Inheritance planning is a two-way street. As the giver, you have to inventory your assets and arrange for effective transfers. However, it is not as simple as slicing up a pie and handing out slices in the identical fashion to all recipients. The way that you hand out each slice is part of the equation. With this in mind, let’s take a look at the difference between a last will and a special needs trust in Cincinnati OH.
The most commonly utilized vehicle of asset transfer in the field of estate planning is the last will and testament. A last will is used to arrange for the distribution of assets that are in your personal possession at the time of your death.
There can be other interested parties beside the heirs to the estate. Creditors, including the tax man, could have claims against your estate. For this reason, the estate must pass through the legal process of probate before the heirs can receive their inheritances.
Probate can be time-consuming and expensive, and people often choose to avoid it. This however is a topic for another blog post.
Providing for an Heir With Special Needs
Now that we have touched upon the probate process let’s take a look at last wills and people with special needs.
You may see absolutely nothing wrong with naming someone with a disability in your last will. It is simply an act of generosity. However, if you use a last will to provide an inheritance to someone who has a disability, you may be doing more harm than good.
Most people who have special needs are receiving government benefits, including Medicaid and Supplemental Security Income (SSI).
It can cost literally millions of dollars over a lifetime to provide care for someone with special needs. These benefits are invaluable to those who are receiving them.
Programs like Medicaid and Supplemental Security Income are need-based. If you are in possession of resources that exceed $2000, you cannot qualify for Medicaid.
As a result, if a person who was receiving these benefits inherited a gift directly, his or her benefit eligibility could be lost until the inheritance was used up. In the end, the gift was useless.
Special Needs Trust in Cincinnati OH or Supplemental Trusts

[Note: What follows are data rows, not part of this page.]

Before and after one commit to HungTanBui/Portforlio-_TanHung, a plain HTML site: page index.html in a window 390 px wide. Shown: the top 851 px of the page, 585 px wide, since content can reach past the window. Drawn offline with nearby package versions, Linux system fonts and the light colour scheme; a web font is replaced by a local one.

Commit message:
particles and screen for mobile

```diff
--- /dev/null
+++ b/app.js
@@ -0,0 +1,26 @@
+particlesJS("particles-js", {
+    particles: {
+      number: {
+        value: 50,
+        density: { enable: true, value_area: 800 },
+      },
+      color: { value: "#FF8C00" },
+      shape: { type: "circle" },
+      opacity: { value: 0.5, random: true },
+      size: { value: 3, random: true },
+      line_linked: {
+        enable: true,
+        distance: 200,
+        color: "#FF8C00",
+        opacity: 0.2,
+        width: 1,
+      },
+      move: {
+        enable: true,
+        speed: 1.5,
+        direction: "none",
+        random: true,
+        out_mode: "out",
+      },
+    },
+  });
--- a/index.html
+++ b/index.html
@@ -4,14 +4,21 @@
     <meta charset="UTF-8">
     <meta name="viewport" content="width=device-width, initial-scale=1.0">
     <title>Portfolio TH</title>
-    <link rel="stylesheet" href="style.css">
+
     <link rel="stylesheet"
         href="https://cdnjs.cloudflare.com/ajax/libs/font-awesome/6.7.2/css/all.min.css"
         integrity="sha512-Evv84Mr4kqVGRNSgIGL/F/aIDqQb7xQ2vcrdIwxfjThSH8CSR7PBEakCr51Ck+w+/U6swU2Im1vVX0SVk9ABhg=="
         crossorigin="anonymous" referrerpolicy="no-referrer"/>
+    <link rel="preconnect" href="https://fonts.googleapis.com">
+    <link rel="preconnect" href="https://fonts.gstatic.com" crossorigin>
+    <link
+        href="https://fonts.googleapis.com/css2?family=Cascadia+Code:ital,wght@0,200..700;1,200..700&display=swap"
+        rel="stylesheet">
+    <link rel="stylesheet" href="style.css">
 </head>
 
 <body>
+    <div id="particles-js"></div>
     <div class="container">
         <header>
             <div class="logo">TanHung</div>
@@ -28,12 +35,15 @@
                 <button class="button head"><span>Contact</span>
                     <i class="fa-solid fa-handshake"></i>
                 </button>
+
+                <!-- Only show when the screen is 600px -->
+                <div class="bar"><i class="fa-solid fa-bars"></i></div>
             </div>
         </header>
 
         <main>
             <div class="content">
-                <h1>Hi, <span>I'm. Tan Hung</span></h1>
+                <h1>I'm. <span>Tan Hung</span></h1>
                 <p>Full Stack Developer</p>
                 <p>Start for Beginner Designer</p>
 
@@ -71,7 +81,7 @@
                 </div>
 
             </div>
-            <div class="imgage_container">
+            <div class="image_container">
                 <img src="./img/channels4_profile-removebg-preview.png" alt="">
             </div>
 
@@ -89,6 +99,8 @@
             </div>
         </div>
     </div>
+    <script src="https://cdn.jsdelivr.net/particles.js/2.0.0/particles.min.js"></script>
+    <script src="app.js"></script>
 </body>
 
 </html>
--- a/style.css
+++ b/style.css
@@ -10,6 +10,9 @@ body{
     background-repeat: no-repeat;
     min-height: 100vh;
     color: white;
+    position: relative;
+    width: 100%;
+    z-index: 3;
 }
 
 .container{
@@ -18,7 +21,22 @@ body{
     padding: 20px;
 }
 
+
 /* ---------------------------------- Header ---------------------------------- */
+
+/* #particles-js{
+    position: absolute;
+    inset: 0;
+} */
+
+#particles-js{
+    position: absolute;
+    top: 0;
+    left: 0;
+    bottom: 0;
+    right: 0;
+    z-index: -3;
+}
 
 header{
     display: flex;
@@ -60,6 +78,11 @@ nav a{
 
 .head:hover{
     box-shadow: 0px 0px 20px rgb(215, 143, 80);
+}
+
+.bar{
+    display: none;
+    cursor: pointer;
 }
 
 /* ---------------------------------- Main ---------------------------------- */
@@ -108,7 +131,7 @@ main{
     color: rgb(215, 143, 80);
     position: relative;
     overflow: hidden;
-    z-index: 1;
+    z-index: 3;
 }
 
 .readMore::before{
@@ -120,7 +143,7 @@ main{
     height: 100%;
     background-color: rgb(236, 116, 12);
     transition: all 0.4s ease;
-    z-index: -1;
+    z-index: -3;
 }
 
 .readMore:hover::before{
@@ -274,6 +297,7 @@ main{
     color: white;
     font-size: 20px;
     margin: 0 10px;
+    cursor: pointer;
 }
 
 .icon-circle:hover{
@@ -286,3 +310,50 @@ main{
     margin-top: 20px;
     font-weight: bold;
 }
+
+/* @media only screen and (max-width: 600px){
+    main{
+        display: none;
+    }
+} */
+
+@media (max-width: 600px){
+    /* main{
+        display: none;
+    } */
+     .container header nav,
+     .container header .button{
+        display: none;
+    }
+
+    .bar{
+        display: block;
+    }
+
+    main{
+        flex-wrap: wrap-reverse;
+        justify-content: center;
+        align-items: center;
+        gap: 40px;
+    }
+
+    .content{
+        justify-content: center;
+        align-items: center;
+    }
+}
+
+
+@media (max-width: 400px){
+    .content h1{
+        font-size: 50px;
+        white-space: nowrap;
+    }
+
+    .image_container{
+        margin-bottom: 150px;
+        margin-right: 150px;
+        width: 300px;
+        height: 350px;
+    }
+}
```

If you have a person on your inheritance list who is receiving government benefits due to a disability, you can assist this individual by creating a special needs or supplemental trust for his or her benefit.
You can name a third party trustee who administers the assets that have been conveyed into the trust. Under program rules, the trustee may use trust assets for certain purposes that improve the quality of life of the beneficiary.
Because of the nature of these expenditures however, the individual does not jeopardize his or her eligibility for government benefits.
For more information on special needs and disability planning, please contact Zimmer Law Firm today at 513.721.1513 for a consultation.